WHAT YOU HAVE TO DO: What lines in the entries hold the string "report"? List them.

TASK MATERIAL:
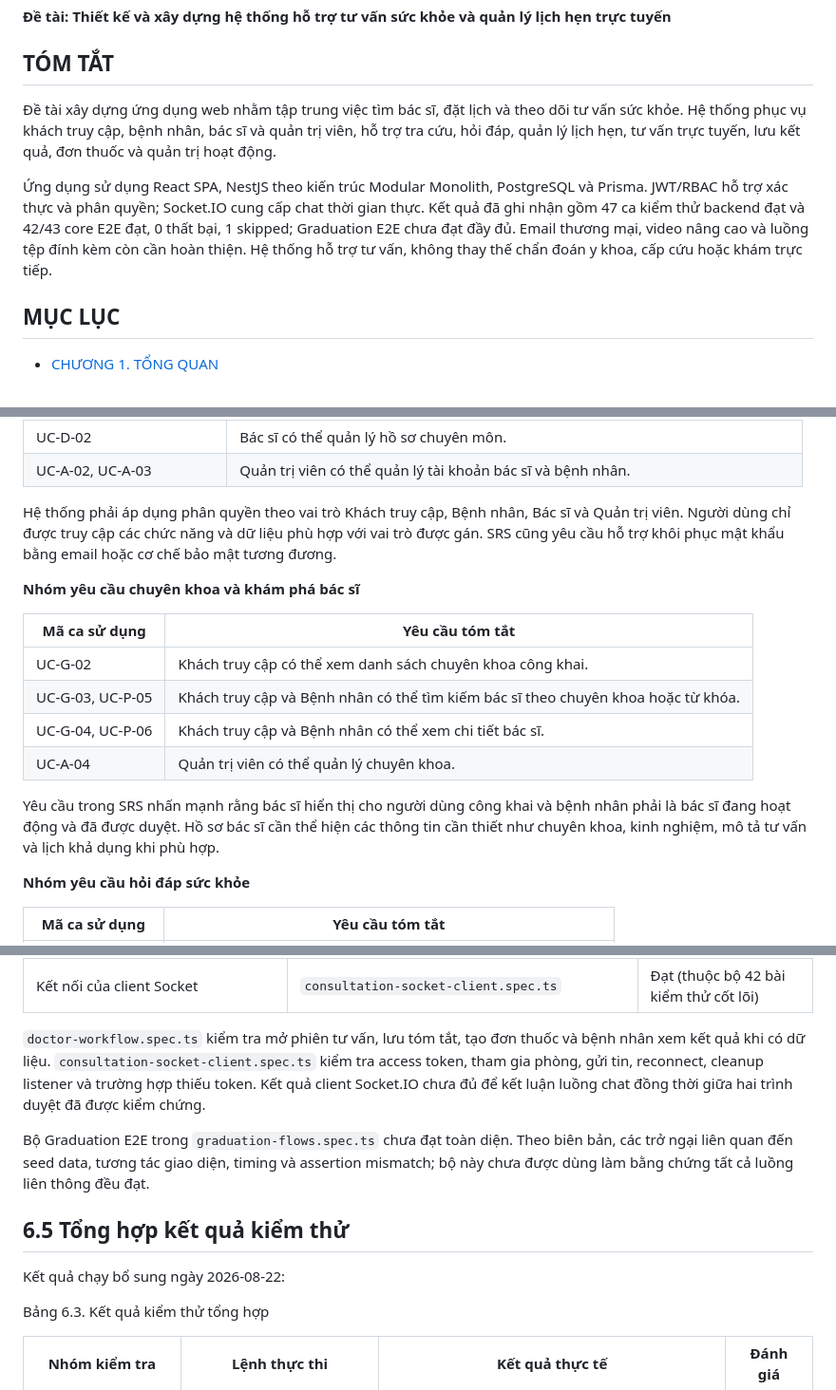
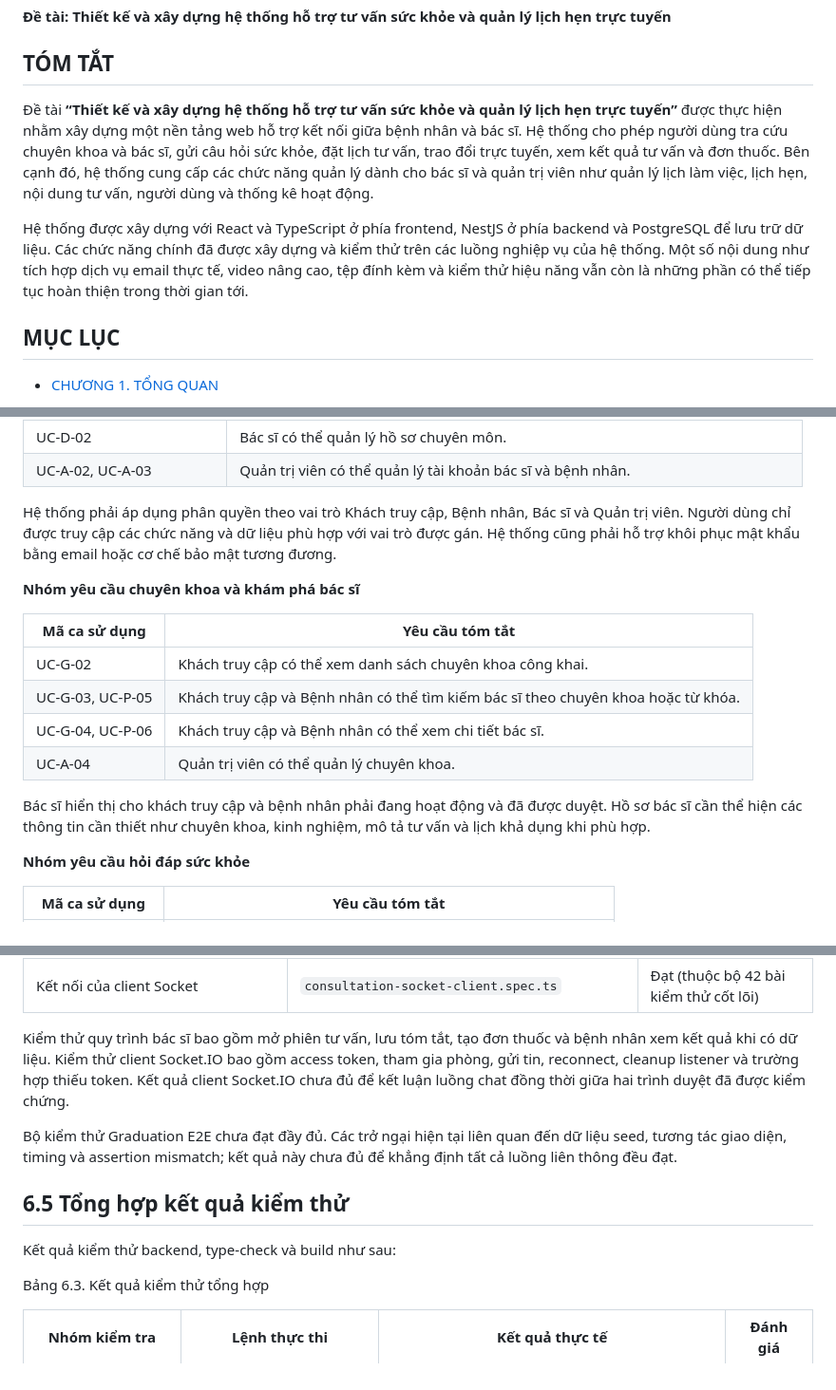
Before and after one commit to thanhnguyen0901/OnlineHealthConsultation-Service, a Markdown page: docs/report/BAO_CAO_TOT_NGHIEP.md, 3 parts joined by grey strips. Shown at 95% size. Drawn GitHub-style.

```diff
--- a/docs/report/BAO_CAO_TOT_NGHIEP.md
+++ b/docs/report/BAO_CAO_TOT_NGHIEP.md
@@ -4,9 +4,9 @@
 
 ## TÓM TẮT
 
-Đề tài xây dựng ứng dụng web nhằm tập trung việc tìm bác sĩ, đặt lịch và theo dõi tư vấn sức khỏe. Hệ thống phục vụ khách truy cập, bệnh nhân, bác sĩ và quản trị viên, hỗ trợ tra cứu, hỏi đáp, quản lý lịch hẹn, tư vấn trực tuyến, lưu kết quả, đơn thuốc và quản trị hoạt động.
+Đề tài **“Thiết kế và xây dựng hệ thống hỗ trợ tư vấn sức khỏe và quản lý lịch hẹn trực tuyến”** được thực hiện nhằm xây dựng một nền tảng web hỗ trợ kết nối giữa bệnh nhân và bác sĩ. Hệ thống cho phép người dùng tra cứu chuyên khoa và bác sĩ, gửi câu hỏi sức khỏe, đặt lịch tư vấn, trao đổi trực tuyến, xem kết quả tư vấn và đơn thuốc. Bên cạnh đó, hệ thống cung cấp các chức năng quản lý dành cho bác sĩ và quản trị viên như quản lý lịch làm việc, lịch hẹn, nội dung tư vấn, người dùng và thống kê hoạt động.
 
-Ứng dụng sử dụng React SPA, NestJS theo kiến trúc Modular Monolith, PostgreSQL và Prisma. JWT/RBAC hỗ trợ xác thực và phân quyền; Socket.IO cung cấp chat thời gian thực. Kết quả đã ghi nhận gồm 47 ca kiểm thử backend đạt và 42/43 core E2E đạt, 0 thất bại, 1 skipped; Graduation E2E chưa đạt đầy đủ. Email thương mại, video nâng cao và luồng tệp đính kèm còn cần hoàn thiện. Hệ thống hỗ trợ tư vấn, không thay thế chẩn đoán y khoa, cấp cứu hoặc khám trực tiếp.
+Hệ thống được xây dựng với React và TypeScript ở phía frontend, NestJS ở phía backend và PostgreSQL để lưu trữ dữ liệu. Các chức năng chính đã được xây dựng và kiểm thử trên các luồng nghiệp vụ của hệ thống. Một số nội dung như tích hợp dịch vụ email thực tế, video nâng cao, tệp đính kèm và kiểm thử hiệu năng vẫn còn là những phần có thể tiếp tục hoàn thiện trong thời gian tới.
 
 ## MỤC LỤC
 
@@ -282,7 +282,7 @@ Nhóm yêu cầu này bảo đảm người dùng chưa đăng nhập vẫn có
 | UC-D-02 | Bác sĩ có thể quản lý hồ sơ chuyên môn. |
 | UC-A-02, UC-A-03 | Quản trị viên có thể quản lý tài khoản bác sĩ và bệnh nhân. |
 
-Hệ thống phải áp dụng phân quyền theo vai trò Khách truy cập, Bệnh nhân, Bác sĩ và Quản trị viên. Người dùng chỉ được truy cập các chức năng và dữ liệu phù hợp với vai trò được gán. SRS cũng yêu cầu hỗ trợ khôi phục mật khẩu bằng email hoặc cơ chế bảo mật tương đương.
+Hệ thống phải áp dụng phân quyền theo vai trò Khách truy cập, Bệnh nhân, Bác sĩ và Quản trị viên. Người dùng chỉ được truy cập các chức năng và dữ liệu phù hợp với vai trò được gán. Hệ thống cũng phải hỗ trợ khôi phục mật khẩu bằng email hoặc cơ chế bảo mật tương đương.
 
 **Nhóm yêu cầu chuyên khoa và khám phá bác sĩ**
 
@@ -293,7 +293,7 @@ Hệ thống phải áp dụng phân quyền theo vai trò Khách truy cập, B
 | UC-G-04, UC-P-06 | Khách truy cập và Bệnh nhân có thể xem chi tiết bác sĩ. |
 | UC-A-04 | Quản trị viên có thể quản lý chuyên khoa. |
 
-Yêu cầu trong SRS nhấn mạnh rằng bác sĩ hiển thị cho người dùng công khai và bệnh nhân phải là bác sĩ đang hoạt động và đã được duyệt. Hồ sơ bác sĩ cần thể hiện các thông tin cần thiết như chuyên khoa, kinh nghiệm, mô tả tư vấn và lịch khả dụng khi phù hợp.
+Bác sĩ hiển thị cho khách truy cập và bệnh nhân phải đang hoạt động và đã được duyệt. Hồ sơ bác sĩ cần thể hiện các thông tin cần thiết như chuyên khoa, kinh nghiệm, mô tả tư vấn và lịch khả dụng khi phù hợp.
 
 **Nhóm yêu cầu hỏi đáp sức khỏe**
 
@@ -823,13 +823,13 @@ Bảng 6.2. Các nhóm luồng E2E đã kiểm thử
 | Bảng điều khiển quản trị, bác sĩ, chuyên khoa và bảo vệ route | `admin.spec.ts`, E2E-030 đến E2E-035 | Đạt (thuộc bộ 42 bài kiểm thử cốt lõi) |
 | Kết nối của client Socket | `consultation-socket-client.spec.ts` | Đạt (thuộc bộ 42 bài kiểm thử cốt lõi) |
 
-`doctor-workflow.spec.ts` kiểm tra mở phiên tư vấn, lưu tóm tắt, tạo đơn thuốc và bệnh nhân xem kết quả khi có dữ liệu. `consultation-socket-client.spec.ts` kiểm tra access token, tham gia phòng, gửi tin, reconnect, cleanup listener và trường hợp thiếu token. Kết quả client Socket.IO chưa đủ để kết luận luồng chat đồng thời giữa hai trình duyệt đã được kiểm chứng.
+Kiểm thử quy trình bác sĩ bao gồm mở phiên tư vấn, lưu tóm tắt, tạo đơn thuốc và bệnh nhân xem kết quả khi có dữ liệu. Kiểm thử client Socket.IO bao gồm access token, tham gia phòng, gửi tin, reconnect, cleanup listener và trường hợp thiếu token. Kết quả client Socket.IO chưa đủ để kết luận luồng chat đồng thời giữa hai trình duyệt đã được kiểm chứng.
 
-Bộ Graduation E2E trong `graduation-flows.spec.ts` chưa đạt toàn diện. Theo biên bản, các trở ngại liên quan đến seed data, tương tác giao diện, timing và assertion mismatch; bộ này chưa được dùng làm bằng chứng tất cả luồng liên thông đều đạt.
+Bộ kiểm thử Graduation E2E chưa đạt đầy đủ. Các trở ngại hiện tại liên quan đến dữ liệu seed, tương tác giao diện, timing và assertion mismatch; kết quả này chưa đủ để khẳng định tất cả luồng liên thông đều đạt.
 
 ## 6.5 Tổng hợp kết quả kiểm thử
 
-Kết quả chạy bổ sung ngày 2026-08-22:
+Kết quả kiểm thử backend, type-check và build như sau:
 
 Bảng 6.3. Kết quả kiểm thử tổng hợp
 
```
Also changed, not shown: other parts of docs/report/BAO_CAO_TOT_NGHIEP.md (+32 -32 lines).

SOLUTION TO THIS EXERCISE:
Before and after one commit to thanhnguyen0901/OnlineHealthConsultation-Service, a Markdown page: docs/report/BAO_CAO_TOT_NGHIEP.md, 3 parts joined by grey strips. Shown at 95% size. Drawn GitHub-style.
--- a/docs/report/BAO_CAO_TOT_NGHIEP.md
+++ b/docs/report/BAO_CAO_TOT_NGHIEP.md
Also changed, not shown: other parts of docs/report/BAO_CAO_TOT_NGHIEP.md (+32 -32 lines).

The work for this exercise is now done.